Corporate Common Core Standards for Business

By John Gardner

Common Core Corporate RottenSince one purpose of education is to prepare world learners for success in the business/corporate world, we should implement  Corporate Common Core (CCC) Standards for Business.

Businesses cannot continue to compete in such a way as to assign and support inappropriate labels like “winners” and “losers” or “profit” and “loss”. We don’t condone competition in our Common Core classrooms, so why should it be acceptable in business?

Corporations should mainstream employees into adequately average work groups, de-emphasizing, promoting or rewarding achievers or gifted performers. Stop encouraging the win. Stakeholders should applaud improvement, not excellence (because not everyone will make it to that level) or bottom line.

All businesses should start no-employee-left-behind corporate common core standards.

Most businesses are guilty of talent discrimination, especially in hiring. Just as the system encourages teachers to modify tests to increase success and ensure evenly distributed test scores across economic and ethnic boundaries, businesses should hire from the mainstream (average) pool of applicants, or just hire all who want a job.

The corporate world should follow the lead of public education as it moves away from GT (Gifted & Talented) programs and recognizing Valedictorians — and focus on showing improvement for the poorest performers. Yes, all should improve, but the process includes no longer rewarding high achievement. Educators should not label students, i.e. advanced/gifted or remedial/slow.

Every employee, regardless of ability, must participate in every task, like they did in t-ball where the emphasis was on playing rather than winning.

Increase the number of steps for any task and force all to take every step. Follow the example of this Common Core 4th grade math problem that takes 108 steps to complete.

The first year using Corporate Common Core Standards, there will be no improvement expectations, but rather for all to focus on a particular skill, like getting to work on time. Each year they will add one skill – such as all working the full number of minutes paid for without taking extra breaks. In year two, employees will stay on task 80% of the time, representing the accepted standard for employees in the high and medium competency groups. Workers in the “low” performing group can strive for 60% instead of 80. For each sub-standard worker, the manager will write an individual plan. No one can move on until they ALL do.

Remember, Common Core is about helping EVERYBODY get better. The focus cannot be on those with above average proficiencies.

You cannot single people out for higher level work. If there is a specialty task, all employees will strive to achieve it.

It is about process, not product.

One of the problems facing businesses as they adjust to the CCC is that they tend to reward achievers, increasing their pay and giving them ‘special’ titles. Similarly to the way academics is removing labels like “special, gifted or valedictorian”, businesses must stop assigning titles like, supervisorteam leader, as those imply higher rank.

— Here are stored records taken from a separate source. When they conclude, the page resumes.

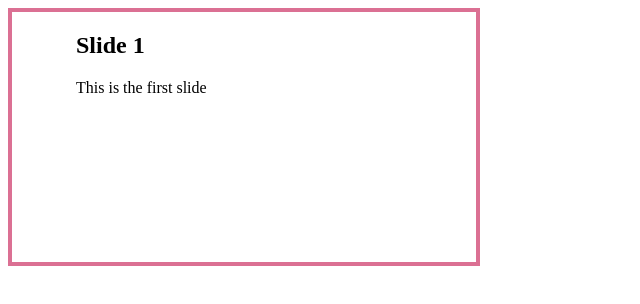
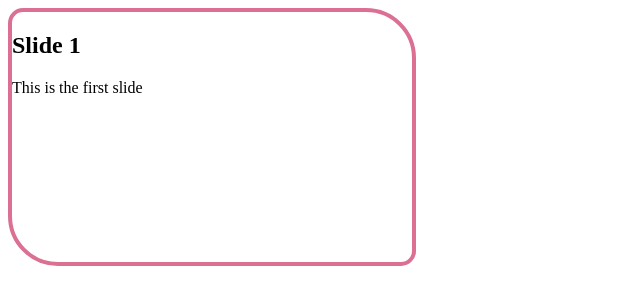
Before and after one commit to ademuro/presentation-for-real, a plain HTML site: page index.html in a window 1280 px wide. Shown: the whole page, without its empty margins (0-640 px from the left). Drawn offline with Linux system fonts and the light colour scheme.

Commit message:
made line change

```diff
--- a/style.css
+++ b/style.css
@@ -2,7 +2,8 @@ section {
     width: 400px;
     height: 250px;
     border: 4px solid palevioletred;
-    padding-left: 4em;
+    border-radius: 15px 50px;
+
     -webkit-transition: -webkit-transform .7s ease, opacity .7s ease;
     -moz-transition: -moz-transform .7s ease, opacity .7s ease;
     -ms-transition: -ms-transform .7s ease, opacity .7s ease;
```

To meet the CCC, every employee will perform each of those duties every day.

Focus on helping every person reach the core (minimum) competency. Make them each feel good and accomplished every day, because they did the best they could and their best is good enough if it is better than the last effort. Get over those out-dated ideas that some people or groups are better than others. In business, as in public schools, we need competency, not excellence. Compare individual performance to the common average. Compare the company average to that of their competitors. Just imagine what will happen when every business meets the same level success.

No more superior brands. All business will move toward the mediocre core competency. Share ingredients and packaging with all competitors, so everybody can meet the common standard. Regulate production so no business can individually excel. Remove phrases like “the best” or “superior quality” from all marketing.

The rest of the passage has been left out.